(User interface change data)
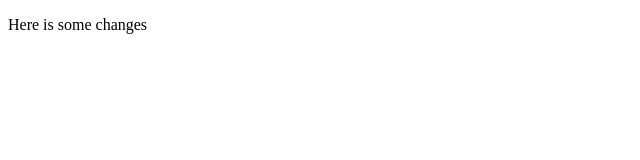
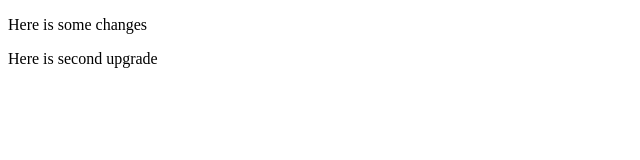
Before and after one commit to thanhcng/GitPractice, a plain HTML site: page index.html in a window 1280 px wide. Shown: the whole page, without its empty margins (0-640 px from the left). Drawn offline with Linux system fonts and the light colour scheme.

Commit message:
Second Commit upgrade

```diff
--- a/index.html
+++ b/index.html
@@ -8,5 +8,6 @@
 </head>
 <body>
     <p>Here is some changes</p>
+    <p>Here is second upgrade</p>
 </body>
 </html>
```
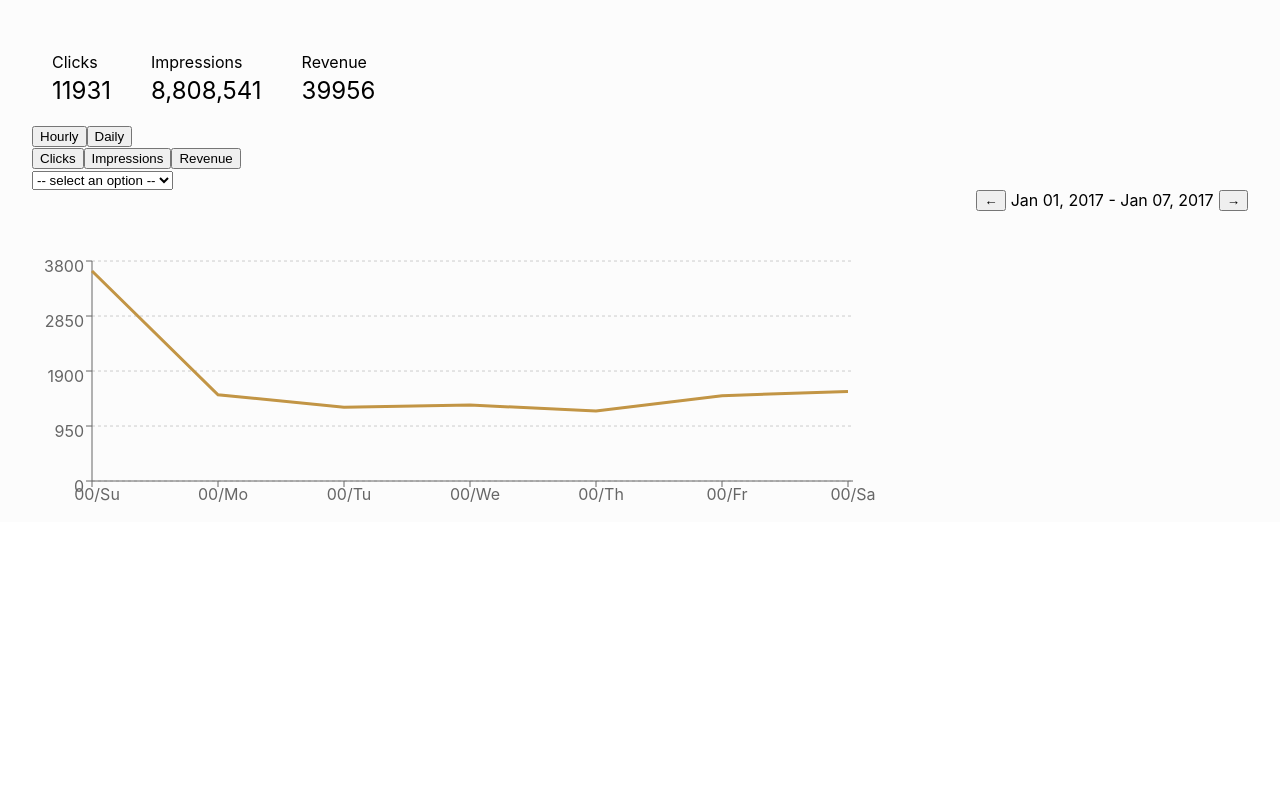
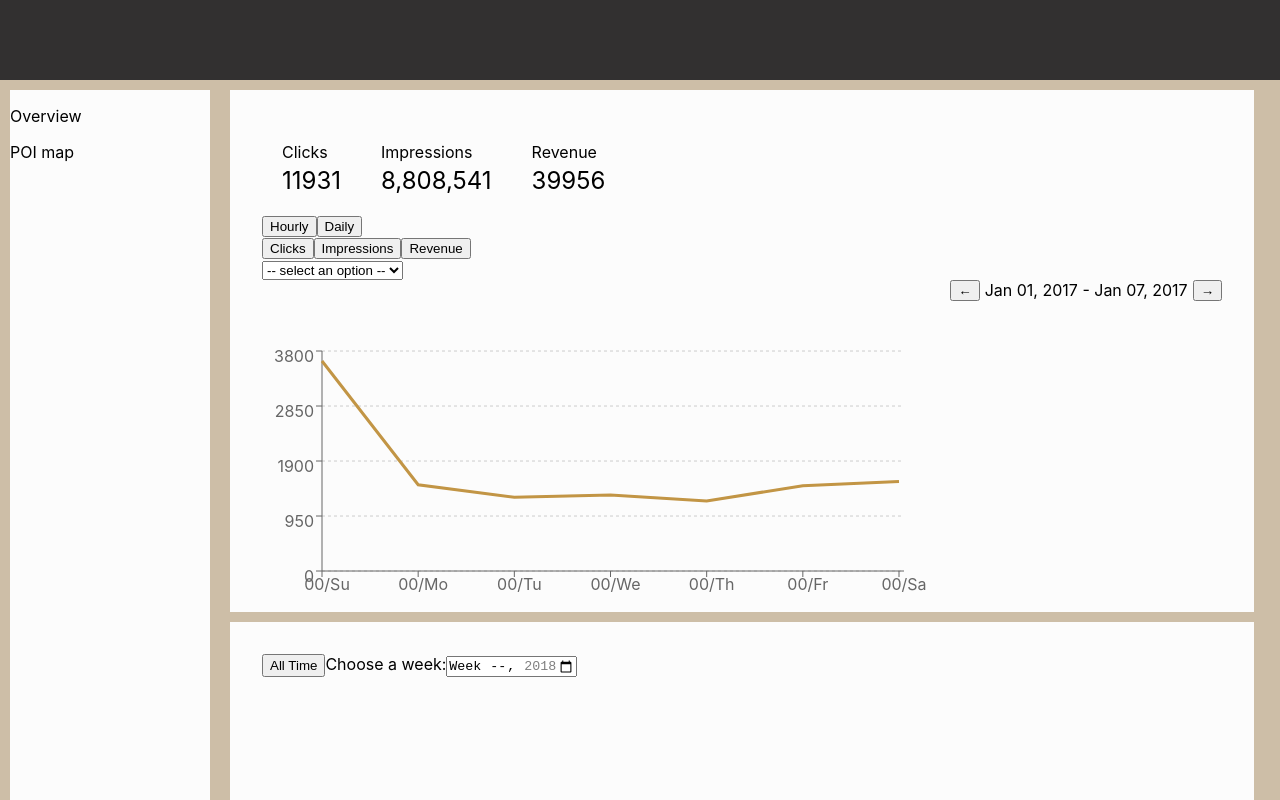
Before and after one commit to maycheongs/Graphs, a React (Create React App) app in the folder graphs/: page / in a window 1280 px wide. Shown: the top 800 px of the page. Built offline with nearby package versions, Linux system fonts and the light colour scheme.

Commit message:
add classnames

```diff
--- a/graphs/package.json
+++ b/graphs/package.json
@@ -6,6 +6,7 @@
     "@testing-library/jest-dom": "^5.11.10",
     "@testing-library/react": "^11.2.6",
     "@testing-library/user-event": "^12.8.3",
+    "classnames": "^2.3.1",
     "dayjs": "^1.10.4",
     "react": "^17.0.2",
     "react-dom": "^17.0.2",
--- a/graphs/src/App.js
+++ b/graphs/src/App.js
@@ -1,10 +1,23 @@
 import logo from './logo.svg';
 import './App.css';
 import Chart from './components/Chart'
+import TopNav from './components/TopNav'
+import Nav from './components/Nav'
+import Table from './components/Table'
 
 function App() {
   return (
-    <Chart />
+    <>
+      <TopNav/>
+    <main className='main'>
+      <Nav />
+      <section>
+      <Chart />
+      <Table />
+      </section>
+
+    </main>
+    </>
   );
 }
 
--- a/graphs/src/index.css
+++ b/graphs/src/index.css
@@ -5,6 +5,7 @@ body {
     sans-serif;
   -webkit-font-smoothing: antialiased;
   -moz-osx-font-smoothing: grayscale;
+  background-color: #CDBEA7;
 }
 
 code {
```
Also changed, not shown: 2 other files (tests, documents, lock files or other folders).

◆ Assignment
None of the pictures should be copied, but every record above must be returned exactly.

◆ Response to this task
Before and after one commit to thanhcng/GitPractice, a plain HTML site: page index.html in a window 1280 px wide. Shown: the whole page, without its empty margins (0-640 px from the left). Drawn offline with Linux system fonts and the light colour scheme.

Commit message:
Second Commit upgrade

```diff
--- a/index.html
+++ b/index.html
@@ -8,5 +8,6 @@
 </head>
 <body>
     <p>Here is some changes</p>
+    <p>Here is second upgrade</p>
 </body>
 </html>
```
Before and after one commit to maycheongs/Graphs, a React (Create React App) app in the folder graphs/: page / in a window 1280 px wide. Shown: the top 800 px of the page. Built offline with nearby package versions, Linux system fonts and the light colour scheme.

Commit message:
add classnames

```diff
--- a/graphs/package.json
+++ b/graphs/package.json
@@ -6,6 +6,7 @@
     "@testing-library/jest-dom": "^5.11.10",
     "@testing-library/react": "^11.2.6",
     "@testing-library/user-event": "^12.8.3",
+    "classnames": "^2.3.1",
     "dayjs": "^1.10.4",
     "react": "^17.0.2",
     "react-dom": "^17.0.2",
--- a/graphs/src/App.js
+++ b/graphs/src/App.js
@@ -1,10 +1,23 @@
 import logo from './logo.svg';
 import './App.css';
 import Chart from './components/Chart'
+import TopNav from './components/TopNav'
+import Nav from './components/Nav'
+import Table from './components/Table'
 
 function App() {
   return (
-    <Chart />
+    <>
+      <TopNav/>
+    <main className='main'>
+      <Nav />
+      <section>
+      <Chart />
+      <Table />
+      </section>
+
+    </main>
+    </>
   );
 }
 
--- a/graphs/src/index.css
+++ b/graphs/src/index.css
@@ -5,6 +5,7 @@ body {
     sans-serif;
   -webkit-font-smoothing: antialiased;
   -moz-osx-font-smoothing: grayscale;
+  background-color: #CDBEA7;
 }
 
 code {
```
Also changed, not shown: 2 other files (tests, documents, lock files or other folders).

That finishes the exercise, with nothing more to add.